At some point roughly 20 years ago, a shipment from Asia arrived in the United States with a passel of six-legged stowaways lurking in its wooden pallets. Since it was first detected near Detroit in 2002, the emerald ash borer has gnawed its way through ash trees across North America, leaving a swath of destruction across 31 U.S. states and two Canadian provinces — and counting.
The EAB was first spotted in North Carolina in 2013, when it was confirmed in Granville, Person, Vance and Warren counties, a contiguous area in the central part of the state bordering Virginia. Now it’s present in 33 of the state’s 100 counties and continues to spread. WNC counties with confirmed ash borer infestations are Haywood, Swain, Macon, Graham, Buncombe, Madison, Mitchell and Yancey counties — this month, the N.C. Forest Service found EAB on several trees in the Alarka area of Swain County after the beetle was initially found in Bryson City last summer.
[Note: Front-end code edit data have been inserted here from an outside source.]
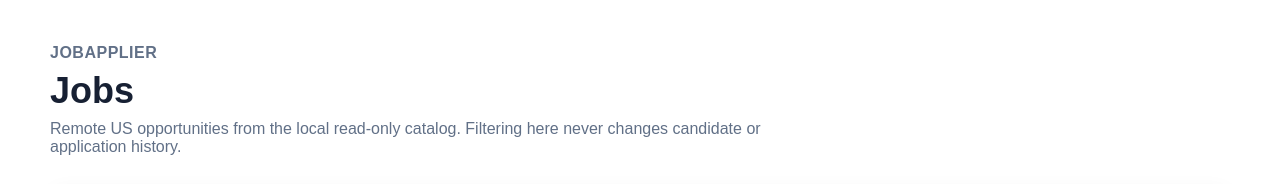
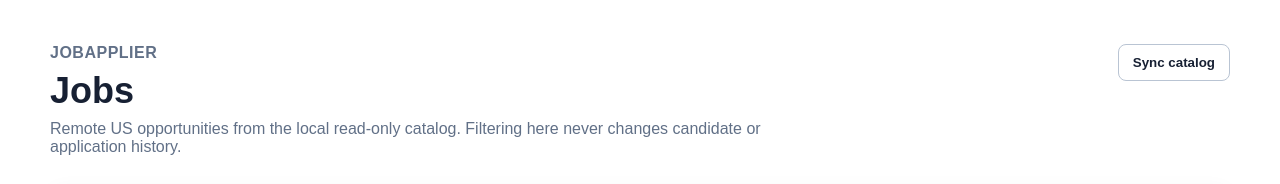
Before and after one commit to SapioBeasley/jobApplier, a Next.js app: page /jobs in a window 1280 px wide. Shown: the top 184 px of the page. Built offline with nearby package versions, Linux system fonts and the light colour scheme; no server answers; the database is empty.

Commit message:
feat: add catalog sync control to jobs page

```diff
--- a/src/app/jobs/page.tsx
+++ b/src/app/jobs/page.tsx
@@ -64,6 +64,7 @@ export default async function JobsPage({ searchParams }: JobsPageProps) {
     lifecycleStatus: first(params.status),
     quickApply: first(params.quickApply),
   };
+  const syncStatus = first(params.sync);
 
   let jobs;
   let allJobs;
@@ -85,6 +86,8 @@ export default async function JobsPage({ searchParams }: JobsPageProps) {
   return (
     <main style={shell}>
       <header style={{ marginBottom: 28 }}>
+        <div style={{ display: "flex", justifyContent: "space-between", gap: 20, alignItems: "start" }}>
+          <div>
             <p style={{ margin: 0, color: "#617087", fontWeight: 700, letterSpacing: 0.5 }}>
               JOBAPPLIER
             </p>
@@ -92,6 +95,42 @@ export default async function JobsPage({ searchParams }: JobsPageProps) {
             <p style={{ margin: 0, color: "#617087", maxWidth: 760 }}>
               Remote US opportunities from the local read-only catalog. Filtering here never changes candidate or application history.
             </p>
+          </div>
+
+          <form action="/api/catalog/sync" method="post">
+            <button
+              type="submit"
+              style={{
+                border: "1px solid #b9c4d3",
+                borderRadius: 8,
+                padding: "10px 14px",
+                background: "#fff",
+                color: "#172033",
+                fontWeight: 700,
+                cursor: "pointer",
+                whiteSpace: "nowrap",
+              }}
+            >
+              Sync catalog
+            </button>
+          </form>
+        </div>
+
+        {syncStatus === "updated" ? (
+          <p style={{ margin: "12px 0 0", color: "#22633b", fontWeight: 700 }}>
+            Catalog updated from GitHub Release.
+          </p>
+        ) : null}
+        {syncStatus === "current" ? (
+          <p style={{ margin: "12px 0 0", color: "#526078", fontWeight: 700 }}>
+            Local catalog is already current.
+          </p>
+        ) : null}
+        {syncStatus === "failed" ? (
+          <p style={{ margin: "12px 0 0", color: "#9b2c2c", fontWeight: 700 }}>
+            Catalog sync failed. The existing local catalog was preserved.
+          </p>
+        ) : null}
       </header>
 
       <section style={{ ...panel, marginBottom: 24 }} aria-label="Job filters">
@@ -235,8 +274,8 @@ export default async function JobsPage({ searchParams }: JobsPageProps) {
                     <span>{job.lifecycleStatus}</span>
                     <span>·</span>
                     <span>{job.applicationType}</span>
-                    {posted ? <><span>·</span><span>Posted {posted}</span></> : null}
-                    {job.sources.length > 0 ? <><span>·</span><span>{job.sources.map(displaySource).join(", ")}</span></> : null}
+                    {posted ? <span>· Posted {posted}</span> : null}
+                    {job.sources.length > 0 ? <span>· {job.sources.map(displaySource).join(", ")}</span> : null}
                   </div>
 
                   <div style={{ marginTop: 16 }}>
```
Lines whose indentation alone changed are shown as unchanged.
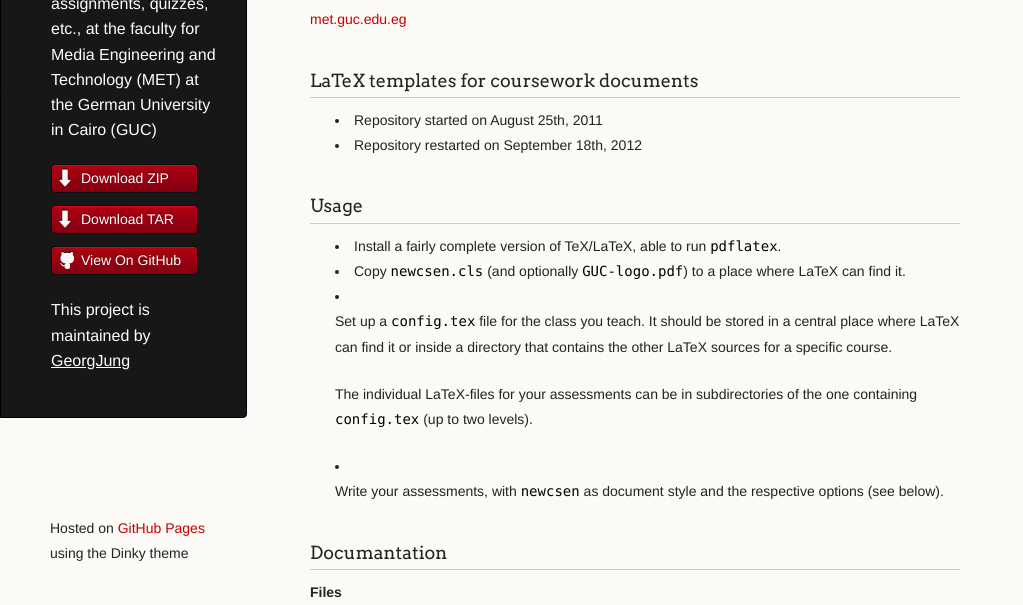
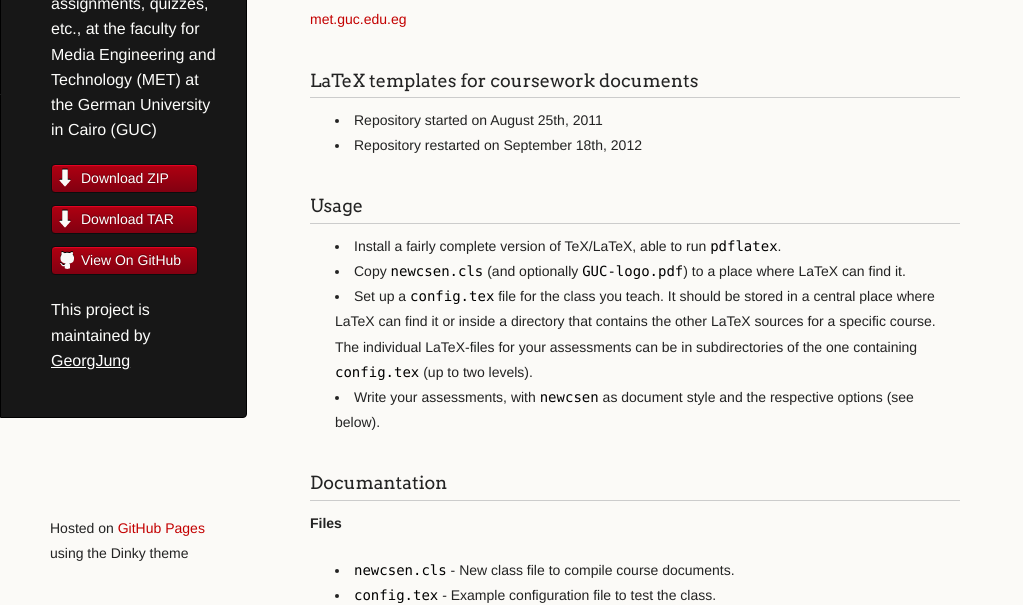
Before and after one commit to GeorgJung/MET-LaTeX, a plain HTML site: page index.html in a window 1280 px wide. Shown: the part 202-807 px from the top of the page, without its empty margins (0-1023 px from the left). Drawn offline with Linux system fonts and the light colour scheme.

Commit message:
Create gh-pages branch via GitHub

```diff
--- a/index.html
+++ b/index.html
@@ -48,12 +48,8 @@
 <ul>
 <li>Install a fairly complete version of TeX/LaTeX, able to run <code>pdflatex</code>.</li>
 <li>Copy <code>newcsen.cls</code> (and optionally <code>GUC-logo.pdf</code>) to a place where LaTeX can find it.</li>
-<li>
-<p>Set up a <code>config.tex</code> file for the class you teach. It should be stored in a central place where LaTeX can find it or inside a directory that contains the other LaTeX sources for a specific course.</p>
-
-<p>The individual LaTeX-files for your assessments can be in subdirectories of the one containing <code>config.tex</code> (up to two levels).</p>
-</li>
-<li><p>Write your assessments, with <code>newcsen</code> as document style and the respective options (see below).</p></li>
+<li>Set up a <code>config.tex</code> file for the class you teach. It should be stored in a central place where LaTeX can find it or inside a directory that contains the other LaTeX sources for a specific course. The individual LaTeX-files for your assessments can be in subdirectories of the one containing <code>config.tex</code> (up to two levels).</li>
+<li>Write your assessments, with <code>newcsen</code> as document style and the respective options (see below).</li>
 </ul><h3>Documantation</h3>
 
 <p><strong>Files</strong></p>
```
Also changed, not shown: params.json (+1 -1 lines).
Take a walk in mid-May, and you probably won’t get far before finding somebody bent over a garden bed, weeding. Eric Romaniszyn and Christine O’Brien were doing just that on a warm Thursday afternoon, but they weren’t in a garden — they were on a stream bank. Specifically, they were on the bank alongside Richland Creek at Vance Street Park in Waynesville.
“We try to take every little piece out,” Romaniszyn said, yanking a clump of Japanese knotweed roots out of the dirt and stowing them in the trash bag by his side.
More than 300 Macon County students and others interested in the natural landscape will attend Invasive Species Awareness Day from 10 a.m. until 3 p.m. Monday, April 2, on the Little Tennessee River Greenway in Franklin.
Learn about how exotic species are a scourge on the native mountain ecosystem and what can be done to combat them.
This educational get-together is part of N.C. Invasive Plant Awareness Week, an opportunity to teach identification, control and prevention of exotic invasive plants and animals in natural areas. The event is hosted by the Land Trust for the Little Tennessee and Friends of the Greenway.
Experts from the Great Smoky Mountains National Park, Appalachian Trail Conservancy, Watershed Association of the Tuckasegee River, Western North Carolina Alliance and others will host educational displays, give brief presentations and answer questions about exotic invasive plants, insects, mammals, fish and aquatic invertebrates. Weed-eating goats will also be on the greenway to demonstrate a natural method for removing exotic invasive plants. Additional topics to be covered include the importance of streamside buffers for water quality, methods of native habitat restoration and the benefits of healthy forest soils.
A rain date is set for Wednesday, April 4.